Our bilateral trade has grown over 30 per cent per annum over the last few years having already reached the US$ 70b mark. Africa accounts for nearly 18 per cent of Bharat’s oil imports and a sizeable part of our total coal imports. It has thus played a crucial part in our search for energy security through diversification of our energy imports. Concomitantly, there has been a robust growth in Bharateeya investments grossing around US$ 50b covering core sectors including telecom, pharmaceuticals, IT, energy and automobiles. This makes enormous business sense since Africa today offers the highest rate of return on investment in the developing world.
For the economic growth in Africa to remain sustainable, greater emphasis is needed in the manufacturing sector and Bharat could emerge as a trusted partner of Africa for achieving that goal partly because of availability of suitable technologies in Bharat. For inclusive development of the continent, Bharat’s experience in small and medium enterprises sector could be quite relevant. Our business entities are already engaged in several green field projects in Africa, creating jobs and imparting skill transfer, which makes our investments qualitatively better than those from elsewhere. Let us hope that recent Summit would succeed in taking this forward by creating appropriate synergies between our campaign of ‘Make in India’ and the goal of ‘Make in Africa’.

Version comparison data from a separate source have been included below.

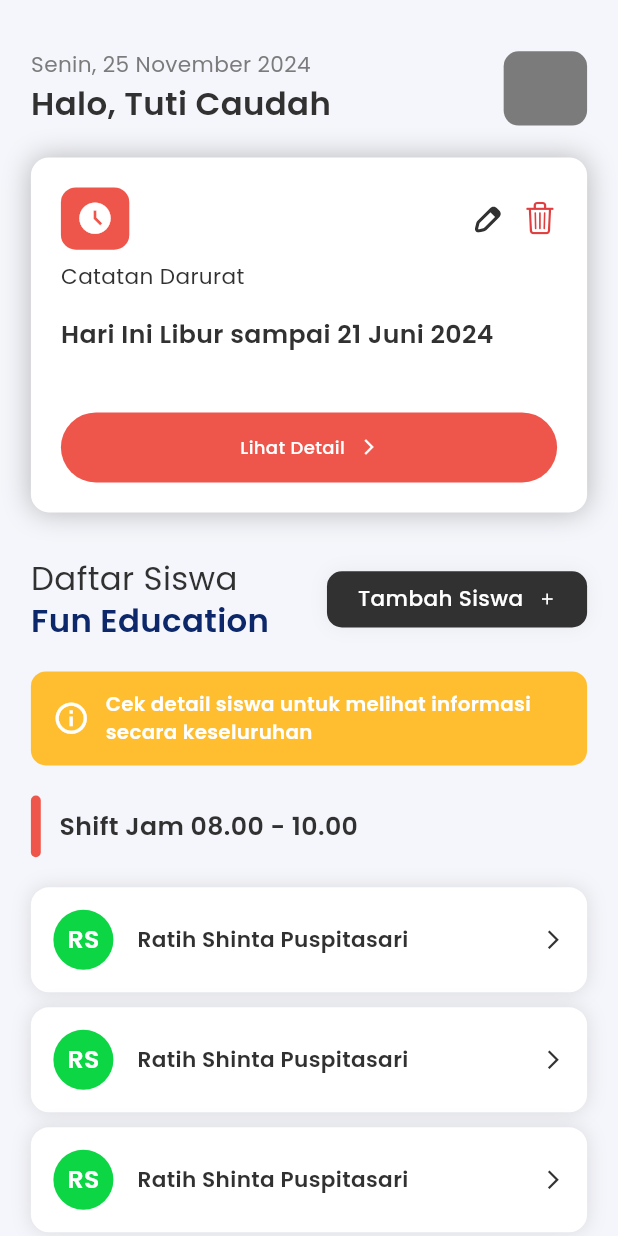
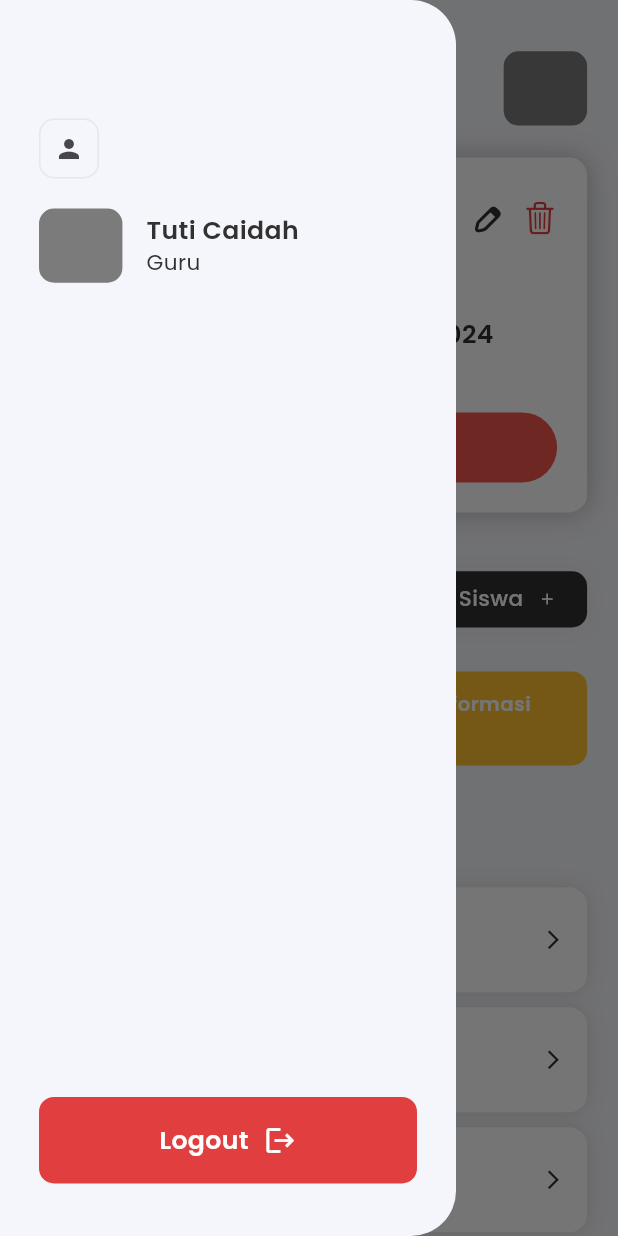
Before and after one commit to RadyaHarbani/Fun-Education-App-Teacher, a Flutter app: the screen it shows after launch, with the side drawer open (before the commit the screen has no drawer), on a phone screen of 412 x 824 dp. Run offline on Flutter 3.47's test engine with Material 3 defaults, Android fonts, the phone set to English and light mode, and no system bars; drawn by our look-alikes of auto_size_text; our stand-ins replace dio, flutter_svg, get, google_fonts, shared_preferences.

Commit message:
feat [RS] : slicing drawer profile

```diff
--- /dev/null
+++ b/lib/app/global-component/common_button.dart
@@ -0,0 +1,52 @@
+import 'package:flutter/material.dart';
+import 'package:fun_education_app_teacher/common/helper/themes.dart';
+
+class CommonButton extends StatelessWidget {
+  final String text;
+  final VoidCallback? onPressed;
+  final Color color;
+  final IconData? icon;
+
+  CommonButton(
+      {Key? key,
+      required this.text,
+      this.onPressed,
+      required this.color,
+      this.icon})
+      : super(key: key);
+
+  @override
+  Widget build(BuildContext context) {
+    final Size mediaQuery = MediaQuery.of(context).size;
+    final double width = mediaQuery.width;
+    final double height = mediaQuery.height;
+    return InkWell(
+      onTap: onPressed,
+      child: Container(
+        padding: EdgeInsets.symmetric(vertical: 15),
+        width: width,
+        height: height * 0.07,
+        decoration: BoxDecoration(
+          borderRadius: BorderRadius.circular(10),
+          color: color,
+        ),
+        alignment: Alignment.center,
+        child: Row(
+          mainAxisAlignment: MainAxisAlignment.center,
+          children: [
+            Text(
+              text,
+              style: tsBodyMediumSemibold(whiteColor),
+            ),
+            SizedBox(width: 10),
+            Icon(
+              icon,
+              color: whiteColor,
+              size: 22,
+            ),
+          ],
+        ),
+      ),
+    );
+  }
+}
--- a/lib/app/pages/dashboard-page/component/dashboard_component_one.dart
+++ b/lib/app/pages/dashboard-page/component/dashboard_component_one.dart
@@ -2,7 +2,9 @@ import 'package:flutter/material.dart';
 import 'package:fun_education_app_teacher/common/helper/themes.dart';
 
 class DashboardComponentOne extends StatelessWidget {
-  const DashboardComponentOne({super.key});
+  final VoidCallback openDrawer;
+
+  const DashboardComponentOne({super.key, required this.openDrawer});
 
   @override
   Widget build(BuildContext context) {
@@ -16,19 +18,21 @@ class DashboardComponentOne extends StatelessWidget {
         Column(
           crossAxisAlignment: CrossAxisAlignment.start,
           children: [
-            Text("Senin, 25 November 2024",
-                style: tsBodySmallRegular(greyColor)),
-            Text("Halo, Tuti Caudah", style: tsTitleSmallSemibold(blackColor)),
+            Text("Senin, 25 November 2024", style: tsBodySmallRegular(greyColor)),
+            Text("Halo, Tuti Caidah", style: tsTitleSmallSemibold(blackColor)),
           ],
         ),
-        Container(
-          height: height * 0.06,
-          width: width * 0.135,
-          decoration: BoxDecoration(
-            color: greyColor,
-            borderRadius: BorderRadius.circular(10),
+        GestureDetector(
+          onTap: openDrawer,
+          child: Container(
+            height: height * 0.06,
+            width: width * 0.135,
+            decoration: BoxDecoration(
+              color: greyColor,
+              borderRadius: BorderRadius.circular(10),
+            ),
           ),
-        )
+        ),
       ],
     );
   }
--- a/lib/app/pages/dashboard-page/dashboard_page_controller.dart
+++ b/lib/app/pages/dashboard-page/dashboard_page_controller.dart
@@ -1,5 +1,10 @@
+import 'package:flutter/material.dart';
 import 'package:get/get.dart';
 
 class DashboardPageController extends GetxController {
-  // Add your controller logic here
+  final scaffoldKey = GlobalKey<ScaffoldState>();
+
+  void openDrawer() {
+    scaffoldKey.currentState?.openDrawer();
+  }
 }
--- a/lib/app/pages/dashboard-page/dashboard_page_view.dart
+++ b/lib/app/pages/dashboard-page/dashboard_page_view.dart
@@ -4,9 +4,12 @@ import 'package:fun_education_app_teacher/app/pages/dashboard-page/component/das
 import 'package:fun_education_app_teacher/app/pages/dashboard-page/component/dashboard_component_one.dart';
 import 'package:fun_education_app_teacher/app/pages/dashboard-page/component/dashboard_component_two.dart';
 import 'package:fun_education_app_teacher/app/pages/dashboard-page/component/dashboard_component_three.dart';
+import 'package:fun_education_app_teacher/app/pages/dashboard-page/dashboard_page_controller.dart';
+import 'package:fun_education_app_teacher/app/pages/profile-drawer/profile_drawer_view.dart';
 import 'package:fun_education_app_teacher/common/helper/themes.dart';
+import 'package:get/get.dart';
 
-class DashboardPageView extends StatelessWidget {
+class DashboardPageView extends GetView<DashboardPageController> {
   @override
   Widget build(BuildContext context) {
     final Size mediaQuery = MediaQuery.of(context).size;
@@ -14,7 +17,9 @@ class DashboardPageView extends StatelessWidget {
     final double height = mediaQuery.height;
 
     return Scaffold(
+      key: controller.scaffoldKey,
       backgroundColor: backgroundColor,
+      drawer: ProfileDrawerView(),
       body: SingleChildScrollView(
           physics: BouncingScrollPhysics(),
           child: SafeArea(
@@ -26,7 +31,7 @@ class DashboardPageView extends StatelessWidget {
               child: Column(
                 crossAxisAlignment: CrossAxisAlignment.start,
                 children: [
-                  DashboardComponentOne(),
+                  DashboardComponentOne(openDrawer: controller.openDrawer),
                   SizedBox(height: 20),
                   DashboardComponentTwo(),
                   SizedBox(height: 30),
--- /dev/null
+++ b/lib/app/pages/profile-drawer/profile_drawer_binding.dart
@@ -0,0 +1,9 @@
+import 'package:fun_education_app_teacher/app/pages/profile-drawer/profile_drawer_controller.dart';
+import 'package:get/get.dart';
+
+class ProfileDrawerBinding extends Bindings {
+  @override
+  void dependencies() {
+    Get.lazyPut<ProfileDrawerController>(() => ProfileDrawerController());
+  }
+}
--- /dev/null
+++ b/lib/app/pages/profile-drawer/profile_drawer_controller.dart
@@ -0,0 +1,5 @@
+import 'package:get/get.dart';
+
+class ProfileDrawerController extends GetxController {
+  // Add your controller logic here
+}
--- /dev/null
+++ b/lib/app/pages/profile-drawer/profile_drawer_view.dart
@@ -0,0 +1,74 @@
+import 'package:flutter/material.dart';
+import 'package:fun_education_app_teacher/app/global-component/common_button.dart';
+import 'package:fun_education_app_teacher/common/helper/themes.dart';
+
+class ProfileDrawerView extends StatelessWidget {
+  const ProfileDrawerView({super.key});
+
+  @override
+  Widget build(BuildContext context) {
+    final Size mediaQuery = MediaQuery.of(context).size;
+    final double width = mediaQuery.width;
+    final double height = mediaQuery.height;
+
+    return Drawer(
+      backgroundColor: backgroundColor,
+      shape: RoundedRectangleBorder(
+          borderRadius: BorderRadius.only(
+        topRight: Radius.circular(30),
+        bottomRight: Radius.circular(30),
+      )),
+      child: Padding(
+        padding: const EdgeInsets.only(
+          left: 26,
+          top: 39,
+          bottom: 35,
+          right: 26,
+        ),
+        child: Column(
+          crossAxisAlignment: CrossAxisAlignment.start,
+          children: [
+            SizedBox(height: 40.0), // Space from top
+            Container(
+                height: 40.0,
+                width: 40.0,
+                decoration: BoxDecoration(
+                  border: Border.all(color: opacity20GreyColor, width: 1),
+                  borderRadius: BorderRadius.circular(10),
+                ),
+                child: IconButton(
+                    onPressed: () {}, icon: Icon(Icons.person, size: 20))),
+            SizedBox(height: 20.0),
+            Row(
+              children: [
+                Container(
+                  height: height * 0.06,
+                  width: width * 0.135,
+                  decoration: BoxDecoration(
+                    color: greyColor,
+                    borderRadius: BorderRadius.circular(10),
+                  ),
+                ),
+                SizedBox(width: 16.0),
+                Column(
+                  crossAxisAlignment: CrossAxisAlignment.start,
+                  children: [
+                    Text('Tuti Caidah',
+                        style: tsBodyMediumSemibold(blackColor)),
+                    Text('Guru', style: tsBodySmallRegular(blackColor)),
+                  ],
+                ),
+              ],
+            ),
+            Spacer(), // Push the logout button to the bottom
+            CommonButton(
+                text: 'Logout',
+                icon: Icons.logout,
+                color: dangerColor,
+                onPressed: () {}),
+          ],
+        ),
+      ),
+    );
+  }
+}
--- a/lib/common/helper/themes.dart
+++ b/lib/common/helper/themes.dart
@@ -22,6 +22,7 @@ const Color opacityBlackColor = Color(0x0D313131);
 const Color opacity50GreyColor = Color(0x507B7B7B);
 const Color redColor = Color(0xFFE13F3F);
 const Color transparentColor = Colors.transparent;
+const Color dangerColor = Color(0xFFE13F3F);
 
 //BOX SHADOW
 BoxShadow shadowBlackBlur15Color5 = BoxShadow(
--- a/lib/common/routes/app_pages.dart
+++ b/lib/common/routes/app_pages.dart
@@ -1,5 +1,7 @@
 import 'package:fun_education_app_teacher/app/pages/dashboard-page/dashboard_page_binding.dart';
 import 'package:fun_education_app_teacher/app/pages/dashboard-page/dashboard_page_view.dart';
+import 'package:fun_education_app_teacher/app/pages/profile-drawer/profile_drawer_binding.dart';
+import 'package:fun_education_app_teacher/app/pages/profile-drawer/profile_drawer_view.dart';
 import 'package:fun_education_app_teacher/app/pages/splash-screen/splash_screen_binding.dart';
 import 'package:fun_education_app_teacher/app/pages/splash-screen/splash_screen_view.dart';
 import 'package:get/get.dart';
@@ -22,5 +24,10 @@ class AppPages {
       page: () => DashboardPageView(),
       binding: DashboardPageBinding(),
     ),
+    GetPage(
+      name: _Paths.PROFILE_DRAWER,
+      page: () => ProfileDrawerView(),
+      binding: ProfileDrawerBinding(),
+    ),
   ];
 }
--- a/lib/common/routes/app_routes.dart
+++ b/lib/common/routes/app_routes.dart
@@ -4,10 +4,12 @@ abstract class Routes {
   Routes._();
     static const SPLASH_SCREEN = _Paths.SPLASH_SCREEN;
     static const DASHBOARD_PAGE = _Paths.DASHBOARD_PAGE;
+    static const PROFILE_DRAWER = _Paths.PROFILE_DRAWER;
 }
 
 abstract class _Paths {
   _Paths._();
   static const SPLASH_SCREEN = '/splash-screen';
   static const DASHBOARD_PAGE = '/dashboard-page';
+  static const PROFILE_DRAWER = '/profile-drawer';
 }
```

Comparison with China is inevitable although somewhat irrelevant because of our vastly different decision making process and approaches to Africa. It is true that China has been able to secure a very large economic footprint in the continent through a massive injection of funds in the form of soft loans and clever leveraging of its permanent membership of UN Security Council. But there has been growing resentment at “predatory policies” followed by China in securing supplies of strategic minerals including crude oil from Africa likened to “new form of imperialism”. China has also been criticised for large scale import of Chinese labour for undertaking projects and for absence of any skill transfer to local communities. This has created a massive opportunity for Bharat since many African leaders are themselves very anxious to have increased Bharateeya involvement in order to balance China. Holding of India-Africa summit at this juncture therefore has proven to be a very timely initiative.
Amb. Virendra Gupta (The writer is a retired IFS)